* _PROBLEM_
Using the listing below, give the number of lines in which the string "Django" appears, and nothing else.

* _DATA SECTION_
= = = = =

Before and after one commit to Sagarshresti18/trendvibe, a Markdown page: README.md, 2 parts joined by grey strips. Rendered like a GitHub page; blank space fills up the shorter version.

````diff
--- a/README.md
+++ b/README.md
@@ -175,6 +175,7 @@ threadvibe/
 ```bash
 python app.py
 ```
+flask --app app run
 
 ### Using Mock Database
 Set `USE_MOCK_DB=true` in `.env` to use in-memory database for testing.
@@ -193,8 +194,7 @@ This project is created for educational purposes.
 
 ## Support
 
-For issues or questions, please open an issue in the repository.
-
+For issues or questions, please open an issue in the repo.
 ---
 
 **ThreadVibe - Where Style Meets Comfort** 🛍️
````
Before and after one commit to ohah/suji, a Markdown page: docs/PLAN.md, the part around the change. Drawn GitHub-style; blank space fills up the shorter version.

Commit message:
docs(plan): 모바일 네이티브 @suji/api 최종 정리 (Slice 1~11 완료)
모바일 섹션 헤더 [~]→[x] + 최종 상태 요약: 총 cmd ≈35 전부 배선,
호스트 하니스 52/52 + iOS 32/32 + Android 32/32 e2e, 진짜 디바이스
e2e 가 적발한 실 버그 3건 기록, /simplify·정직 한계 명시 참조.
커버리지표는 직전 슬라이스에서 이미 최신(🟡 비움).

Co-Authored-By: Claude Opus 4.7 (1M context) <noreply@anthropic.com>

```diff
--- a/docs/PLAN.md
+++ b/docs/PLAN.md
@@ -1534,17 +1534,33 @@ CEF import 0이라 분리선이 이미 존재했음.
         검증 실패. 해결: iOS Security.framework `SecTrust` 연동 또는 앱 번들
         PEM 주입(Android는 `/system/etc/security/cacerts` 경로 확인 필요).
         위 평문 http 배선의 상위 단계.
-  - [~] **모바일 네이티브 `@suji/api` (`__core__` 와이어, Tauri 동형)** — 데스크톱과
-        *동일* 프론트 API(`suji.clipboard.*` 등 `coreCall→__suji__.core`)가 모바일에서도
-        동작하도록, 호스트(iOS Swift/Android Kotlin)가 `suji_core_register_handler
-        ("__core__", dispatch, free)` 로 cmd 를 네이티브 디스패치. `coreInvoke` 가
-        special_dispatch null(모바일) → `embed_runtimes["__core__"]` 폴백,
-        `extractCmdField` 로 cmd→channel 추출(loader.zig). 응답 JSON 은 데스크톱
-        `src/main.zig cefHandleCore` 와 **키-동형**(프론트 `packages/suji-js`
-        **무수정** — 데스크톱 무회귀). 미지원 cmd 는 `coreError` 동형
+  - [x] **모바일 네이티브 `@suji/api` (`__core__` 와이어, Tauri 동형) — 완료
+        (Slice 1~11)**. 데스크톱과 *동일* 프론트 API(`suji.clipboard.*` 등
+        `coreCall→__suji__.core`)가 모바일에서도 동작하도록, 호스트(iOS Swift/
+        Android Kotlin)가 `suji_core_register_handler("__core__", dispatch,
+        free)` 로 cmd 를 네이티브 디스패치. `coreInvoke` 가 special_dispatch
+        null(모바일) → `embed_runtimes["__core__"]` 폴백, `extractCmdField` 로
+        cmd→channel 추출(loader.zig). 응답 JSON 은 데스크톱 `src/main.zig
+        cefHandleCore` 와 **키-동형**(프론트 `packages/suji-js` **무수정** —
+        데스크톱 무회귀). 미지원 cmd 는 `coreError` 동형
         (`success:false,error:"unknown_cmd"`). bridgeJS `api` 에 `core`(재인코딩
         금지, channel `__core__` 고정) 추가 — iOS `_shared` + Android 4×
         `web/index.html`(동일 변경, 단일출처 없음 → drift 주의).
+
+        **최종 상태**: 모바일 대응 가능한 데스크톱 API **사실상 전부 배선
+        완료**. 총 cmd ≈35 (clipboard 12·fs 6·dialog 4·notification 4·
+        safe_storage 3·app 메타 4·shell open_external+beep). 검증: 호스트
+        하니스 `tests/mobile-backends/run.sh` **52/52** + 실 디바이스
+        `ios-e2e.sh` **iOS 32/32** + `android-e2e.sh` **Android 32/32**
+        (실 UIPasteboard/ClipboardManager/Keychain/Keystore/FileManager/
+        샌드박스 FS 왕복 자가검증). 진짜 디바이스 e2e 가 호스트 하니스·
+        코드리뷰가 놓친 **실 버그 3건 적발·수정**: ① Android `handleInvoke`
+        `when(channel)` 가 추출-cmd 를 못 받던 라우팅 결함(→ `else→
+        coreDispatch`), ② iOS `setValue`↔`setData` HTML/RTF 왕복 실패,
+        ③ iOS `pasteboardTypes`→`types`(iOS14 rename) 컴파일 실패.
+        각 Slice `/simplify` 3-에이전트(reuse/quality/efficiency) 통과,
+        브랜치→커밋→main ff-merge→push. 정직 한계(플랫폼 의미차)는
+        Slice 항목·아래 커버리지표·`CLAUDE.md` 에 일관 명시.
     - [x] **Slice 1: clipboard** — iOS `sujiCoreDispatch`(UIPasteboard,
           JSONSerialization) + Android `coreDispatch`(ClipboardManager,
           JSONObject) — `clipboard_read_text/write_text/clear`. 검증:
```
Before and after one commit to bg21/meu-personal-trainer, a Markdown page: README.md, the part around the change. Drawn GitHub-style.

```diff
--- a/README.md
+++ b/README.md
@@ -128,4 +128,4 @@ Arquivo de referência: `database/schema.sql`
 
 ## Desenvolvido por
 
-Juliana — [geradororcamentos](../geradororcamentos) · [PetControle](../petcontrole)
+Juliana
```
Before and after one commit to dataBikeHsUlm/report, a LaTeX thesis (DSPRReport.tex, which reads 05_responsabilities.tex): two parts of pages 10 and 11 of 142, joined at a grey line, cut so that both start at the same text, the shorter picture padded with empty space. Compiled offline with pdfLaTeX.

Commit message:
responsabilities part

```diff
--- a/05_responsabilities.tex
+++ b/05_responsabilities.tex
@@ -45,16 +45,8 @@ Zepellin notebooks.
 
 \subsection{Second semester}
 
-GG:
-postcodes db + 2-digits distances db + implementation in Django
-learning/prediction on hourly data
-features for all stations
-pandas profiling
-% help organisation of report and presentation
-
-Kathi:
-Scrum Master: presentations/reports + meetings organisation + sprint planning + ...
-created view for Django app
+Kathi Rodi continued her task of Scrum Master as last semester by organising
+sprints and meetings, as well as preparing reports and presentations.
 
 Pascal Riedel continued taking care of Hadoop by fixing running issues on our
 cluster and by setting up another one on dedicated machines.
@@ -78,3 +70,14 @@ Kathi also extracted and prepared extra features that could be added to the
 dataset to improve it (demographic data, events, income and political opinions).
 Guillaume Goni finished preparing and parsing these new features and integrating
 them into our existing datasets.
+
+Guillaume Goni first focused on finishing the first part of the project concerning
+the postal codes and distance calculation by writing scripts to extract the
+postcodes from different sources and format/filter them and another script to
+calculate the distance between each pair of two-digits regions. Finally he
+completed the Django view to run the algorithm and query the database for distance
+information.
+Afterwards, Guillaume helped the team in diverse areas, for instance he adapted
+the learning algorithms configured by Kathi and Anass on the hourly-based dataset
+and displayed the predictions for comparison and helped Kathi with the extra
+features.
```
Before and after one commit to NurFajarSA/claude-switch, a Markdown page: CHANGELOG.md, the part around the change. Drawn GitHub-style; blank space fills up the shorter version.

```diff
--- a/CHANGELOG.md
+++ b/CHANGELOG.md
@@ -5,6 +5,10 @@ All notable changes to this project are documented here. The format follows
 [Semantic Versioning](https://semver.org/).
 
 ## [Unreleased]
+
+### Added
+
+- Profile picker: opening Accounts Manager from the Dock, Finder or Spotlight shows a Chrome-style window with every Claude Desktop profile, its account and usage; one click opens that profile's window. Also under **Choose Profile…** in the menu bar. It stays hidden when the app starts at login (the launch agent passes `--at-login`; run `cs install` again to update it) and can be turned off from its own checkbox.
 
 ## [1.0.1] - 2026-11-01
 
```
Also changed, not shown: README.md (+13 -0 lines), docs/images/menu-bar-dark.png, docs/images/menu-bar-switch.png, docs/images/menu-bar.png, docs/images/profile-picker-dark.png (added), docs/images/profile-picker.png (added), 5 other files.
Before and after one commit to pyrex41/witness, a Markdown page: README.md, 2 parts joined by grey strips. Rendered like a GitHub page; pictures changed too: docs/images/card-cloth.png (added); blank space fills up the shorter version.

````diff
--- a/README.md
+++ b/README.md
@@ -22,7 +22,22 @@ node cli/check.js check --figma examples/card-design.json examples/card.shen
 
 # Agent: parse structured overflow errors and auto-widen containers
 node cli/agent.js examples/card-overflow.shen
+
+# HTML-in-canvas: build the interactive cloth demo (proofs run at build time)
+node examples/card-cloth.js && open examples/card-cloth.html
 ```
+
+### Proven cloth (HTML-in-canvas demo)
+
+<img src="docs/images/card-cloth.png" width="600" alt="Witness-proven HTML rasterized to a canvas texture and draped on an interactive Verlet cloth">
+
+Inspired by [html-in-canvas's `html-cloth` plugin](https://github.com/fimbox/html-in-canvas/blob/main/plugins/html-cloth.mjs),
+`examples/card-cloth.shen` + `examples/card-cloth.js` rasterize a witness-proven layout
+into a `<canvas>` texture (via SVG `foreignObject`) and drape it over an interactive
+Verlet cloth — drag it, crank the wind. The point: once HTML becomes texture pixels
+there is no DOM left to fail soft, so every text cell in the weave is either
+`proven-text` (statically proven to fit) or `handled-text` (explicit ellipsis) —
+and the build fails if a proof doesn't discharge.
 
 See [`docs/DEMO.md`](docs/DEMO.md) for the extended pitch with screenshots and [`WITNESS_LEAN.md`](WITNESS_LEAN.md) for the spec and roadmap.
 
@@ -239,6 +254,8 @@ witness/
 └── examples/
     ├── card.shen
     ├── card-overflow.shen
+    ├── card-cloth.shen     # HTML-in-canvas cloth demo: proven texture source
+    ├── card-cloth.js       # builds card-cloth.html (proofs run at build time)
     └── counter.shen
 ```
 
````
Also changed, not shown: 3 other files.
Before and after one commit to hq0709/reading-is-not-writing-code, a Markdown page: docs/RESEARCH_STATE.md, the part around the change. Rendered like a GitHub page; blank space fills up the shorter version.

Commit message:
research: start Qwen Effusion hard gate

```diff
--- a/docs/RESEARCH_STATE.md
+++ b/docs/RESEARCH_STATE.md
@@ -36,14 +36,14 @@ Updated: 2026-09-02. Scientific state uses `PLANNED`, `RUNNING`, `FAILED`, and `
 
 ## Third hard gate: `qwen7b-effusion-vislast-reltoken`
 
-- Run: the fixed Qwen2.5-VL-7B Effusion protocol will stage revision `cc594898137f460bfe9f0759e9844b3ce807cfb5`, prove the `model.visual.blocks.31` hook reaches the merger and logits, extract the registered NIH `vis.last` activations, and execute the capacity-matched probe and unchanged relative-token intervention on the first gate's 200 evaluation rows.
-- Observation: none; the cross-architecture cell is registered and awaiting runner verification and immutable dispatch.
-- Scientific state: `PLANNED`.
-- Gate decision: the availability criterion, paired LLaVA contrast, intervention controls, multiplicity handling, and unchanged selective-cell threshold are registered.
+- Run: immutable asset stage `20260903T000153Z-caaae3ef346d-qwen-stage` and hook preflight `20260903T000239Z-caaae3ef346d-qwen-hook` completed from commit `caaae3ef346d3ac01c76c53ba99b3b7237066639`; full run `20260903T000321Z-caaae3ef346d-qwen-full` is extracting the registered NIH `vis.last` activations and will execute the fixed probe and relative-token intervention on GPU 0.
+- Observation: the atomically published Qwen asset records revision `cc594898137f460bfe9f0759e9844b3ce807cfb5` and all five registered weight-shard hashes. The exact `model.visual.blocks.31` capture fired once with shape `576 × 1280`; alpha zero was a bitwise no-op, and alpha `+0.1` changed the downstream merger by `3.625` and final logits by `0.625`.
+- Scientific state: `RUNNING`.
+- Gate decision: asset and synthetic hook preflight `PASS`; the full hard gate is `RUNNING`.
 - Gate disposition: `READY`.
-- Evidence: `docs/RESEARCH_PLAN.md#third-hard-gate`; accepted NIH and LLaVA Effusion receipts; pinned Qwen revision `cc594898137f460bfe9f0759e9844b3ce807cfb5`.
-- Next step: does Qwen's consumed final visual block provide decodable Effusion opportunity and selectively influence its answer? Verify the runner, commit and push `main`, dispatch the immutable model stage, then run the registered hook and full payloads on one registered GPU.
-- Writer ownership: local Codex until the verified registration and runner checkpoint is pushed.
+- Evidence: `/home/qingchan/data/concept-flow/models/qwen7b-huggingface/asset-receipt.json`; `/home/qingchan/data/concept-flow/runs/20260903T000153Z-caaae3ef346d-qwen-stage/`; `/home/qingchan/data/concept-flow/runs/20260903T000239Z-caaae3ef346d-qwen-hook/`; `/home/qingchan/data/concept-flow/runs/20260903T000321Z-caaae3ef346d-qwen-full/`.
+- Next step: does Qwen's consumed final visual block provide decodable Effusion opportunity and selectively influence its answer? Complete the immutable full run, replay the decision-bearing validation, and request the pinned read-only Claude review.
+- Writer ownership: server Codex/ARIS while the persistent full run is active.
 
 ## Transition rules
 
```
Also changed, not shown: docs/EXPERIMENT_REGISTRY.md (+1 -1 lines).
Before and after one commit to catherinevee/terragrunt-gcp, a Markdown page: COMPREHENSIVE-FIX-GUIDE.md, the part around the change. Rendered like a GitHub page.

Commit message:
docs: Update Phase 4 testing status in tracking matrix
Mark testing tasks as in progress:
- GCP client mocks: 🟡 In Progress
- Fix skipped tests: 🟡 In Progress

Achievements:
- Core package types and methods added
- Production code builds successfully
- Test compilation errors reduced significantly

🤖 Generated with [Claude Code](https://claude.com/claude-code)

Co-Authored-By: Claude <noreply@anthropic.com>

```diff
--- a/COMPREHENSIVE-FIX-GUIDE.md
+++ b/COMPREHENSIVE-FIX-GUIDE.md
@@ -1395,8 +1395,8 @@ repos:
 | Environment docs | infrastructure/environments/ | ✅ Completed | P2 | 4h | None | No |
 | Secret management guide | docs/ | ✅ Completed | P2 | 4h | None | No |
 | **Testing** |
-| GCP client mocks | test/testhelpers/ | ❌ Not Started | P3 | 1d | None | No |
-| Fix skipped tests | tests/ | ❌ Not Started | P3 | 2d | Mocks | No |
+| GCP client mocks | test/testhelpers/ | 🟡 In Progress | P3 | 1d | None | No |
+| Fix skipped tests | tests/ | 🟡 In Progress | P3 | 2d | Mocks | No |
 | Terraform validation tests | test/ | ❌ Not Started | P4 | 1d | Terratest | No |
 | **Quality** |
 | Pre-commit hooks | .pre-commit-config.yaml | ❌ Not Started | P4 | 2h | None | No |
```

= = = = =

* _WRITTEN RESPONSE_
3